**To do**. Keep the pictures out of the copy and print all the entries below exactly.

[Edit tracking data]
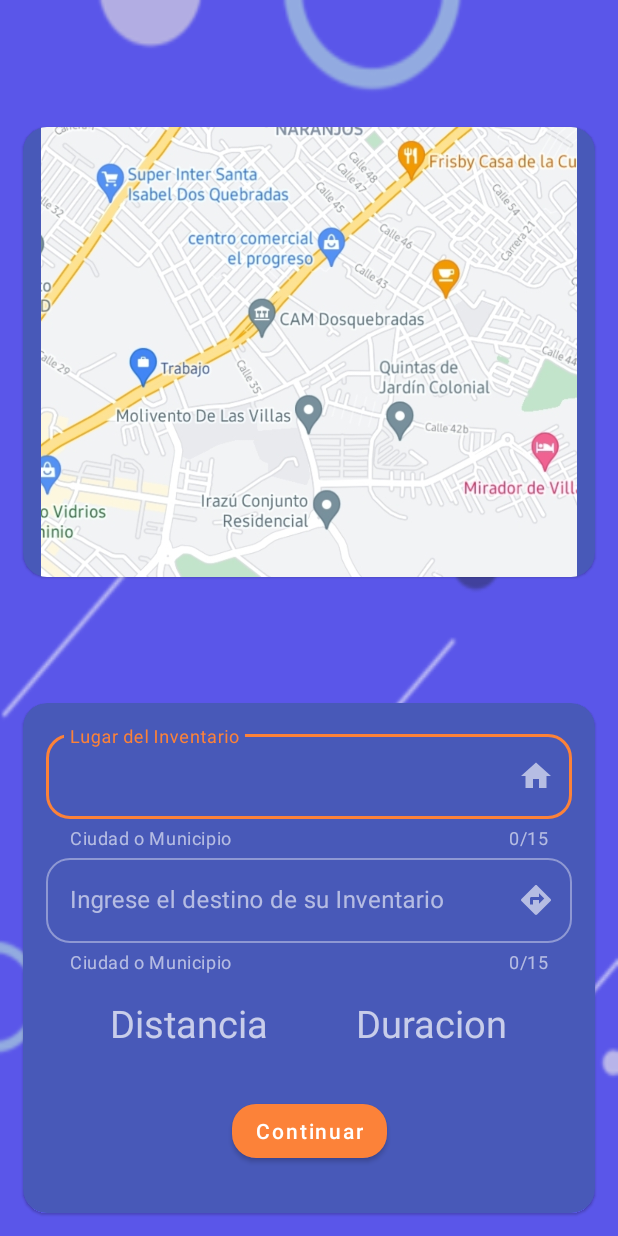
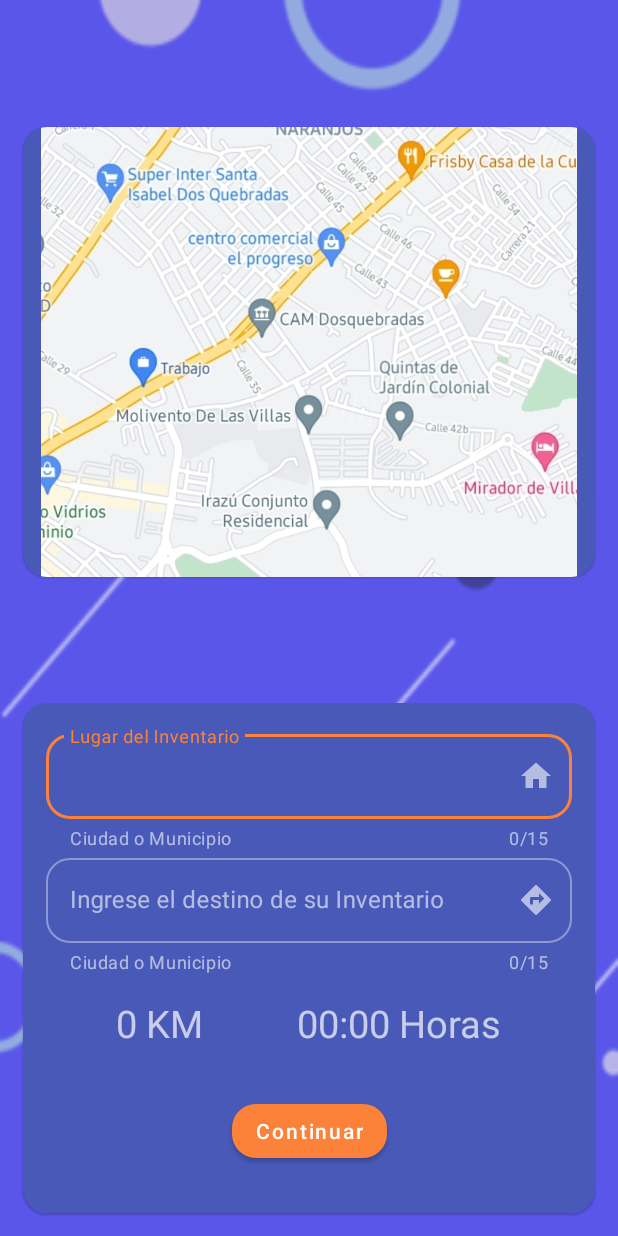
Before and after one commit to MartinezCristianD/ProyectoMinTicCicloCuatro, an Android app: the InventarioActivity screen opened directly, with no data from a screen before it, item 2 of the bottom bar chosen, on a phone screen of 412 x 824 dp. Run offline under Robolectric (Android 15) with nearby library versions, the phone set to English and light mode, and no system bars; our stand-ins replace Firebase (no records; nobody signed in at launch, a user with empty details on screens opened directly), Picasso; 2 statements that could not run were skipped.

```diff
--- a/app/src/main/res/values/strings.xml
+++ b/app/src/main/res/values/strings.xml
@@ -39,7 +39,6 @@
     <string name="invitado">Invitado</string>
     <string name="confirmar_clave">Confirmar Clave</string>
     <string name="eliminar">Eliminar</string>
-    <string name="text_helper_ruta">Ciudad o Municipio</string>
 
     <!--- Elementos -->
     <string name="texto_elementos">° ° Crear Elementos ° °</string>
@@ -49,17 +48,20 @@
     <string name="agrega_foto_articulo"> Agrega una Foto del Articulo </string>
     <string name="text_view_contador_uno"> 0 Unidades </string>
 
-    <!--- Elementos -->
+    <!--- Ruta -->
     <string name="destino"> Ingrese el destino de su Inventario </string>
     <string name="origen"> Lugar del Inventario   </string>
-    <string name="text_view_distancia">Distancia </string>
-    <string name="text_view_duracion"> Duracion </string>
+    <string name="text_view_distancia"> 0 KM </string>
+    <string name="text_view_duracion"> 00:00 Horas </string>
+    <string name="text_helper_ruta">Ciudad o Municipio</string>
 
-    <!--- Elementos -->
+    <!--- Inventario -->
     <string name="texto_home"> Home </string>
     <string name="texto_agregar"> Agregar </string>
     <string name="texto_exportar"> Exportar </string>
     <string name="texto_regresar_ruta"> Ruta </string>
+    <string name="text_helper_inventario">Ingresa el Nombre del Articulo </string>
+
     <!-- TODO: Remove or change this placeholder text -->
 
 
```
Also changed, not shown: app/src/main/res/layout/activity_inventario.xml (+7 -2 lines).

**Output**.
Before and after one commit to MartinezCristianD/ProyectoMinTicCicloCuatro, an Android app: the InventarioActivity screen opened directly, with no data from a screen before it, item 2 of the bottom bar chosen, on a phone screen of 412 x 824 dp. Run offline under Robolectric (Android 15) with nearby library versions, the phone set to English and light mode, and no system bars; our stand-ins replace Firebase (no records; nobody signed in at launch, a user with empty details on screens opened directly), Picasso; 2 statements that could not run were skipped.

```diff
--- a/app/src/main/res/values/strings.xml
+++ b/app/src/main/res/values/strings.xml
@@ -39,7 +39,6 @@
     <string name="invitado">Invitado</string>
     <string name="confirmar_clave">Confirmar Clave</string>
     <string name="eliminar">Eliminar</string>
-    <string name="text_helper_ruta">Ciudad o Municipio</string>
 
     <!--- Elementos -->
     <string name="texto_elementos">° ° Crear Elementos ° °</string>
@@ -49,17 +48,20 @@
     <string name="agrega_foto_articulo"> Agrega una Foto del Articulo </string>
     <string name="text_view_contador_uno"> 0 Unidades </string>
 
-    <!--- Elementos -->
+    <!--- Ruta -->
     <string name="destino"> Ingrese el destino de su Inventario </string>
     <string name="origen"> Lugar del Inventario   </string>
-    <string name="text_view_distancia">Distancia </string>
-    <string name="text_view_duracion"> Duracion </string>
+    <string name="text_view_distancia"> 0 KM </string>
+    <string name="text_view_duracion"> 00:00 Horas </string>
+    <string name="text_helper_ruta">Ciudad o Municipio</string>
 
-    <!--- Elementos -->
+    <!--- Inventario -->
     <string name="texto_home"> Home </string>
     <string name="texto_agregar"> Agregar </string>
     <string name="texto_exportar"> Exportar </string>
     <string name="texto_regresar_ruta"> Ruta </string>
+    <string name="text_helper_inventario">Ingresa el Nombre del Articulo </string>
+
     <!-- TODO: Remove or change this placeholder text -->
 
 
```
Also changed, not shown: app/src/main/res/layout/activity_inventario.xml (+7 -2 lines).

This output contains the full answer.